- Mohammed Waheed is coach and founder of Bradford grassroots team, Alpha United Juniors
- The club received an MBE Queens Award in 2019 for its work with local youngsters
- He has issued over a dozen complaints to the FA over a seven-year period
The head coach of a Bradford football team says that his players suffer racism on a regular basis with little punishment being given to offenders.
Mohammed Waheed said, in one incident last season, an under 11 player was kicked and called a monkey by opposing players after scoring a hat trick.
He said: “It went to the half-time break where two opposing players got pulled to the side by the coach and got told to go for the kid that scored the hat trick.
“My player happened to be of black origin and straight away they were after him, kicking him, calling him x y and z.
“After 10 minutes the kid comes off crying and said that they were calling him monkey and that he should eat a banana.”
Mohammed believes the coach was to blame for allegedly giving ‘orders’ to the youngsters. He also said that a couple of parents nearby could have also had an influence on the children’s behaviour.
The coach related a similar incident two years ago, where he claimed a referee was racist towards Mohammed’s team in an FA People’s Cup match in Sheffield. Mohammed said he provided footage of the incident to the Sheffield County FA.
His players were said to be mocked racially by the friends of the opposing team who were stood pitchside.
Mohammed said: “As the kids were saying it, the ref was joking along with them and muttering something to them.
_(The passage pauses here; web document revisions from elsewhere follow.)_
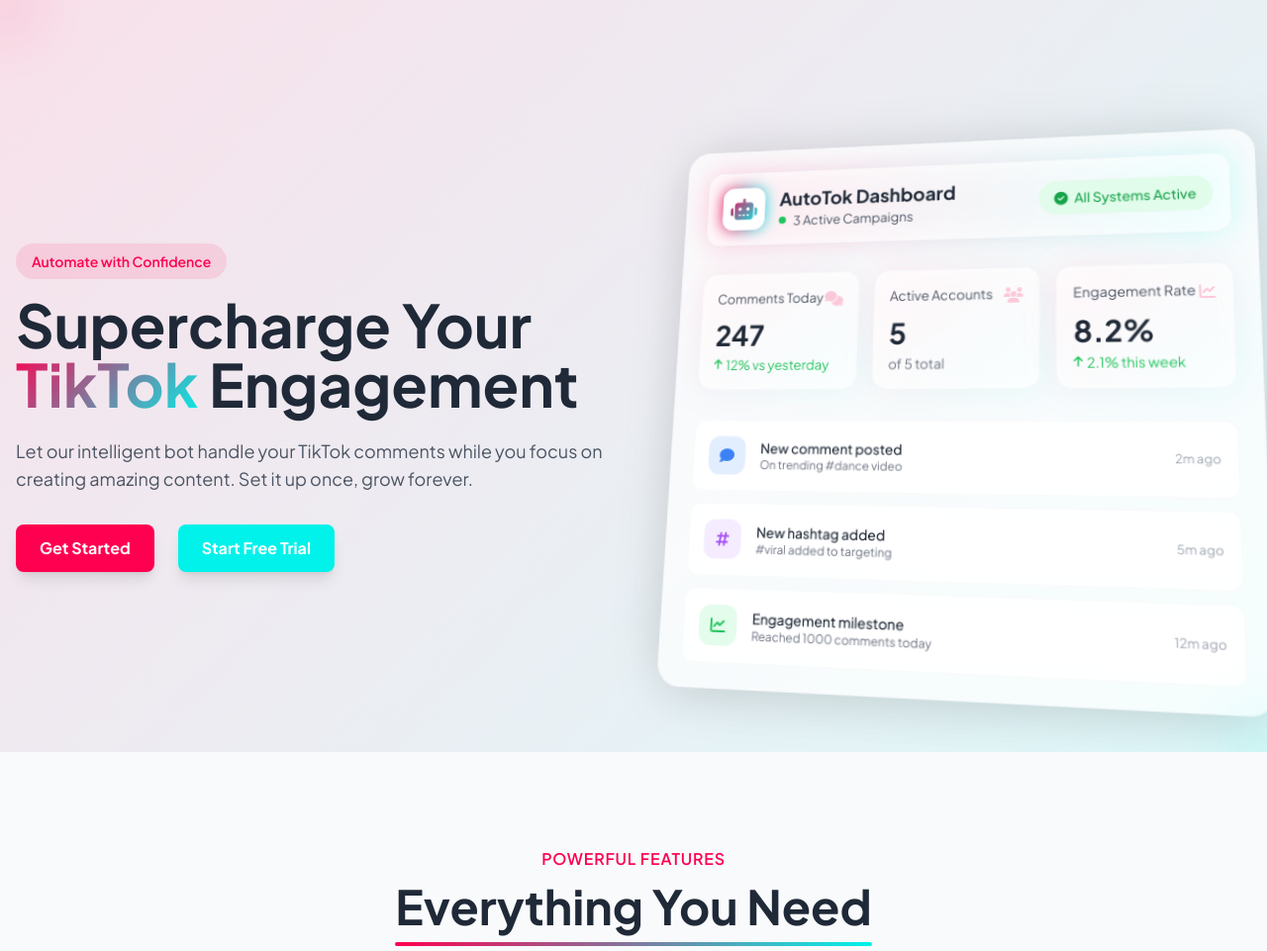
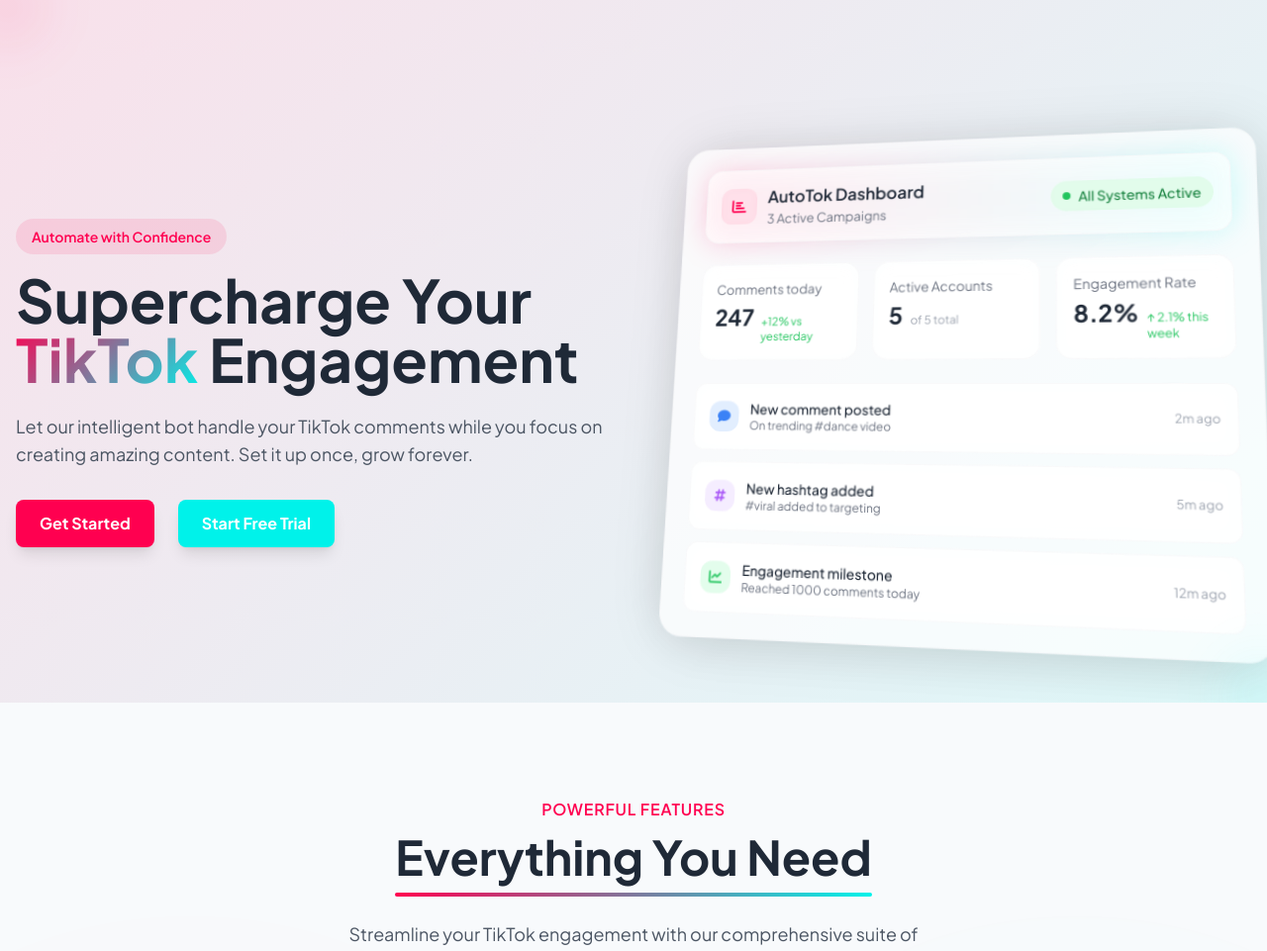
Before and after one commit to ZachRC/tttp1, a Django app: page / in a window 1280 px wide. Shown: the part 81-1042 px from the top of the page at 99% size. Run offline with Django 4.2, Linux system fonts and the light colour scheme; data that the repository does not hold is empty; some libraries are stand-ins or nearby versions.

Commit message:
first commit

```diff
--- a/templates/main/index.html
+++ b/templates/main/index.html
@@ -462,89 +462,68 @@
                 </div>
 
                 <!-- Dashboard Preview -->
-                <div class="relative order-1 lg:order-2 mx-auto lg:mx-0 w-full max-w-[90%] sm:max-w-[80%] lg:max-w-none animate-dashboard">
-                    <div class="relative dashboard-3d glass-effect rounded-3xl depth-shadow p-3 sm:p-4 lg:p-6 transition-all duration-500 border border-gray-100/50">
+                <div class="relative order-1 lg:order-2 mx-auto lg:mx-0 w-full max-w-[85%] sm:max-w-[75%] lg:max-w-none animate-dashboard">
+                    <div class="relative dashboard-3d glass-effect rounded-2xl sm:rounded-3xl depth-shadow p-3 sm:p-4 lg:p-6 transition-all duration-500 border border-gray-100/50">
                         <!-- Dashboard Header with Gradient Border -->
-                        <div class="relative mb-4 sm:mb-8 floating-stats">
-                            <div class="absolute inset-0 bg-gradient-to-r from-primary/20 to-secondary/20 rounded-2xl blur-lg"></div>
-                            <div class="relative glass-effect rounded-2xl p-3 sm:p-4 border border-gray-100/50">
+                        <div class="relative mb-3 sm:mb-4 lg:mb-6 floating-stats">
+                            <div class="absolute inset-0 bg-gradient-to-r from-primary/20 to-secondary/20 rounded-xl sm:rounded-2xl blur-lg"></div>
+                            <div class="relative glass-effect rounded-xl sm:rounded-2xl p-2 sm:p-3 lg:p-4 border border-gray-100/50">
                                 <div class="flex items-center justify-between">
-                                    <div class="flex items-center gap-3 sm:gap-4">
+                                    <div class="flex items-center gap-2 sm:gap-3">
                                         <div class="relative hidden sm:block">
-                                            <div class="absolute inset-0 bg-gradient-to-r from-primary to-secondary rounded-xl blur"></div>
-                                            <div class="relative w-10 sm:w-12 h-10 sm:h-12 rounded-xl bg-white flex items-center justify-center border border-gray-100">
-                                                <i class="fas fa-robot text-xl sm:text-2xl gradient-text"></i>
+                                            <div class="w-8 sm:w-10 h-8 sm:h-10 rounded-xl bg-primary/10 flex items-center justify-center backdrop-blur-sm">
+                                                <i class="fas fa-chart-bar text-primary text-sm sm:text-base"></i>
                                             </div>
                                         </div>
                                         <div>
-                                            <h3 class="text-base sm:text-xl font-bold">AutoTok Dashboard</h3>
-                                            <div class="flex items-center gap-2">
-                                                <span class="w-2 h-2 rounded-full bg-green-500"></span>
-                                                <p class="text-xs sm:text-sm text-gray-600">3 Active Campaigns</p>
-                                            </div>
+                                            <h3 class="text-sm sm:text-base lg:text-lg font-semibold">AutoTok Dashboard</h3>
+                                            <p class="text-xs sm:text-sm text-gray-500">3 Active Campaigns</p>
                                         </div>
                                     </div>
-                                    <div class="flex items-center">
-                                        <span class="px-3 sm:px-4 py-1.5 sm:py-2 bg-green-100/80 text-green-600 rounded-full text-xs sm:text-sm font-medium backdrop-blur-sm whitespace-nowrap">
-                                            <i class="fas fa-check-circle mr-1"></i> All Systems Active
-                                        </span>
+                                    <div class="flex items-center gap-2 px-2 py-1 sm:px-3 sm:py-1.5 bg-green-100/80 rounded-full backdrop-blur-sm">
+                                        <span class="w-1.5 h-1.5 sm:w-2 sm:h-2 rounded-full bg-green-500"></span>
+                                        <span class="text-xs sm:text-sm text-green-700 font-medium">All Systems Active</span>
                                     </div>
                                 </div>
                             </div>
                         </div>
 
-                        <!-- Interactive Stats Grid -->
-                        <div class="grid grid-cols-3 gap-2 sm:gap-4 mb-4 sm:mb-8 floating-stats">
-                            <div class="group relative transform transition-transform duration-300 hover:translate-z-10">
-                                <div class="absolute inset-0 bg-gradient-to-br from-primary/10 to-secondary/10 rounded-2xl blur-lg transition-all group-hover:blur-xl"></div>
-                                <div class="relative glass-effect rounded-2xl p-3 sm:p-4 border border-gray-100/50 transition-all hover:border-primary/20">
-                                    <div class="flex justify-between items-start mb-2">
-                                        <p class="text-xs sm:text-sm text-gray-600">Comments Today</p>
-                                        <i class="fas fa-comments text-primary/20 text-sm sm:text-base"></i>
-                                    </div>
-                                    <p class="text-xl sm:text-3xl font-bold mb-1">247</p>
-                                    <div class="flex items-center gap-1 text-green-500 text-xs sm:text-sm">
-                                        <i class="fas fa-arrow-up text-xs"></i>
-                                        <span>12% vs yesterday</span>
-                                    </div>
+                        <!-- Stats Grid -->
+                        <div class="grid grid-cols-3 gap-2 sm:gap-3 lg:gap-4 mb-3 sm:mb-4 lg:mb-6">
+                            <!-- Comments Today -->
+                            <div class="glass-effect rounded-xl sm:rounded-2xl p-2 sm:p-3 lg:p-4 border border-gray-100/50">
+                                <p class="text-xs sm:text-sm text-gray-500 mb-1">Comments today</p>
+                                <div class="flex items-baseline gap-1 sm:gap-2">
+                                    <span class="text-lg sm:text-xl lg:text-2xl font-bold">247</span>
+                                    <span class="text-xs text-green-500">+12% vs yesterday</span>
                                 </div>
                             </div>
-                            <div class="group relative transform transition-transform duration-300 hover:translate-z-10">
-                                <div class="absolute inset-0 bg-gradient-to-br from-primary/10 to-secondary/10 rounded-2xl blur-lg transition-all group-hover:blur-xl"></div>
-                                <div class="relative glass-effect rounded-2xl p-3 sm:p-4 border border-gray-100/50 transition-all hover:border-primary/20">
-                                    <div class="flex justify-between items-start mb-2">
-                                        <p class="text-xs sm:text-sm text-gray-600">Active Accounts</p>
-                                        <i class="fas fa-users text-primary/20 text-sm sm:text-base"></i>
-                                    </div>
-                                    <p class="text-xl sm:text-3xl font-bold mb-1">5</p>
-                                    <div class="flex items-center gap-1 text-gray-500 text-xs sm:text-sm">
-                                        <span>of 5 total</span>
-                                    </div>
+                            <!-- Active Accounts -->
+                            <div class="glass-effect rounded-xl sm:rounded-2xl p-2 sm:p-3 lg:p-4 border border-gray-100/50">
+                                <p class="text-xs sm:text-sm text-gray-500 mb-1">Active Accounts</p>
+                                <div class="flex items-baseline gap-1 sm:gap-2">
+                                    <span class="text-lg sm:text-xl lg:text-2xl font-bold">5</span>
+                                    <span class="text-xs text-gray-400">of 5 total</span>
                                 </div>
                             </div>
-                            <div class="group relative transform transition-transform duration-300 hover:translate-z-10">
-                                <div class="absolute inset-0 bg-gradient-to-br from-primary/10 to-secondary/10 rounded-2xl blur-lg transition-all group-hover:blur-xl"></div>
-                                <div class="relative glass-effect rounded-2xl p-3 sm:p-4 border border-gray-100/50 transition-all hover:border-primary/20">
-                                    <div class="flex justify-between items-start mb-2">
-                                        <p class="text-xs sm:text-sm text-gray-600">Engagement Rate</p>
-                                        <i class="fas fa-chart-line text-primary/20 text-sm sm:text-base"></i>
-                                    </div>
-                                    <p class="text-xl sm:text-3xl font-bold mb-1">8.2%</p>
-                                    <div class="flex items-center gap-1 text-green-500 text-xs sm:text-sm">
-                                        <i class="fas fa-arrow-up text-xs"></i>
-                                        <span>2.1% this week</span>
-                                    </div>
+                            <!-- Engagement Rate -->
+                            <div class="glass-effect rounded-xl sm:rounded-2xl p-2 sm:p-3 lg:p-4 border border-gray-100/50">
+                                <p class="text-xs sm:text-sm text-gray-500 mb-1">Engagement Rate</p>
+                                <div class="flex items-baseline gap-1 sm:gap-2">
+                                    <span class="text-lg sm:text-xl lg:text-2xl font-bold">8.2%</span>
+                                    <span class="text-xs text-green-500">↑ 2.1% this week</span>
                                 </div>
                             </div>
                         </div>
 
-                        <!-- Activity Feed with Hover Effects -->
+                        <!-- Activity Feed -->
                         <div class="space-y-2 sm:space-y-3 floating-activity">
+                            <!-- Activity Item 1 -->
                             <div class="group relative transform transition-transform duration-300 hover:translate-z-20">
                                 <div class="absolute inset-0 bg-gradient-to-r from-blue-500/5 to-blue-500/10 rounded-xl blur-lg opacity-0 group-hover:opacity-100 transition-all"></div>
-                                <div class="relative flex items-center gap-3 sm:gap-4 glass-effect p-3 sm:p-4 rounded-xl border border-gray-100/50 transition-all hover:border-blue-200">
-                                    <div class="w-8 sm:w-10 h-8 sm:h-10 rounded-xl bg-blue-100/80 flex items-center justify-center backdrop-blur-sm">
-                                        <i class="fas fa-comment text-blue-500 text-sm sm:text-base"></i>
+                                <div class="relative flex items-center gap-2 sm:gap-3 glass-effect p-2 sm:p-3 lg:p-4 rounded-xl border border-gray-100/50 transition-all hover:border-blue-200">
+                                    <div class="w-6 sm:w-8 h-6 sm:h-8 rounded-lg sm:rounded-xl bg-blue-100/80 flex items-center justify-center backdrop-blur-sm">
+                                        <i class="fas fa-comment text-blue-500 text-xs sm:text-sm"></i>
                                     </div>
                                     <div class="flex-1 min-w-0">
                                         <p class="text-xs sm:text-sm font-medium truncate">New comment posted</p>
@@ -553,11 +532,13 @@
                                     <span class="text-xs text-gray-400 whitespace-nowrap">2m ago</span>
                                 </div>
                             </div>
+
+                            <!-- Activity Item 2 -->
                             <div class="group relative transform transition-transform duration-300 hover:translate-z-20">
                                 <div class="absolute inset-0 bg-gradient-to-r from-purple-500/5 to-purple-500/10 rounded-xl blur-lg opacity-0 group-hover:opacity-100 transition-all"></div>
-                                <div class="relative flex items-center gap-3 sm:gap-4 glass-effect p-3 sm:p-4 rounded-xl border border-gray-100/50 transition-all hover:border-purple-200">
-                                    <div class="w-8 sm:w-10 h-8 sm:h-10 rounded-xl bg-purple-100/80 flex items-center justify-center backdrop-blur-sm">
-                                        <i class="fas fa-hashtag text-purple-500 text-sm sm:text-base"></i>
+                                <div class="relative flex items-center gap-2 sm:gap-3 glass-effect p-2 sm:p-3 lg:p-4 rounded-xl border border-gray-100/50 transition-all hover:border-purple-200">
+                                    <div class="w-6 sm:w-8 h-6 sm:h-8 rounded-lg sm:rounded-xl bg-purple-100/80 flex items-center justify-center backdrop-blur-sm">
+                                        <i class="fas fa-hashtag text-purple-500 text-xs sm:text-sm"></i>
                                     </div>
                                     <div class="flex-1 min-w-0">
                                         <p class="text-xs sm:text-sm font-medium truncate">New hashtag added</p>
@@ -566,11 +547,13 @@
                                     <span class="text-xs text-gray-400 whitespace-nowrap">5m ago</span>
                                 </div>
                             </div>
+
+                            <!-- Activity Item 3 -->
                             <div class="group relative transform transition-transform duration-300 hover:translate-z-20">
                                 <div class="absolute inset-0 bg-gradient-to-r from-green-500/5 to-green-500/10 rounded-xl blur-lg opacity-0 group-hover:opacity-100 transition-all"></div>
-                                <div class="relative flex items-center gap-3 sm:gap-4 glass-effect p-3 sm:p-4 rounded-xl border border-gray-100/50 transition-all hover:border-green-200">
-                                    <div class="w-8 sm:w-10 h-8 sm:h-10 rounded-xl bg-green-100/80 flex items-center justify-center backdrop-blur-sm">
-                                        <i class="fas fa-chart-line text-green-500 text-sm sm:text-base"></i>
+                                <div class="relative flex items-center gap-2 sm:gap-3 glass-effect p-2 sm:p-3 lg:p-4 rounded-xl border border-gray-100/50 transition-all hover:border-green-200">
+                                    <div class="w-6 sm:w-8 h-6 sm:h-8 rounded-lg sm:rounded-xl bg-green-100/80 flex items-center justify-center backdrop-blur-sm">
+                                        <i class="fas fa-chart-line text-green-500 text-xs sm:text-sm"></i>
                                     </div>
                                     <div class="flex-1 min-w-0">
                                         <p class="text-xs sm:text-sm font-medium truncate">Engagement milestone</p>
```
He then decided to give a phantom red card to us.”
A phantom red card is a red card given without explanation to the player of the team involved.
“This was then followed by a nasty challenge from them. They missed the ball, no pen, and my player was left with a broken bone,” said Mohammed.
“As the ref continued to converse with the other kids, I had no choice but to go on the pitch and removed my team from play. The ref was later escorted off the premises and still claims nothing happened.”
Mohammed said that the relevant footage was given to the FA, yet after six months it “went missing” and the opposing club had deleted their footage of the incident.
He believes the FA is not doing enough to help combat the issue of racism in grassroots football. The Alpha coach points the finger at the County FA, for “not being professional”.
He said: “I’ve asked my local county for a list over all the cases I’ve made over the last seven years and all they had no record of what I’ve tracked previously, which is wrong.
“There is no record of what incident took place, what happened, who was there, who was involved etc.
“The process provided by the FA for dealing with racism is clearly non-existent.”
According to Kick It Out, the number of reported racist incidents in grassroots football has increased by over 70% from 2016/17 to 2018/19. Kick It Out is largely funded by the FA, yet there are only two members of staff allocated to covering the grassroots areas of England.
The northern grassroots officer, Arran Williams, believes that Brexit has a link with an increase in racism in the game.
He said: “if you look at the levels of austerity and the increased hate in society in general, you see that there is a trend in times of the EU ferendum coincided with hate crimes.”
“Football is a reflection of society and unfortunately those crimes are reflected in football as well.”
He said education could help combat the issue but said Kick It Out lacked the resources to implement changes on a large scale.
“We would like to be able to work in a much more in-depth way within grassroots football, but we are bound by what we’ve got at the moment,” he said.
Mohammed has some sympathy with Kick It Out and has worked personally with Williams. He says that Williams has been “brilliant” and is doing as much as he can with the limited resources.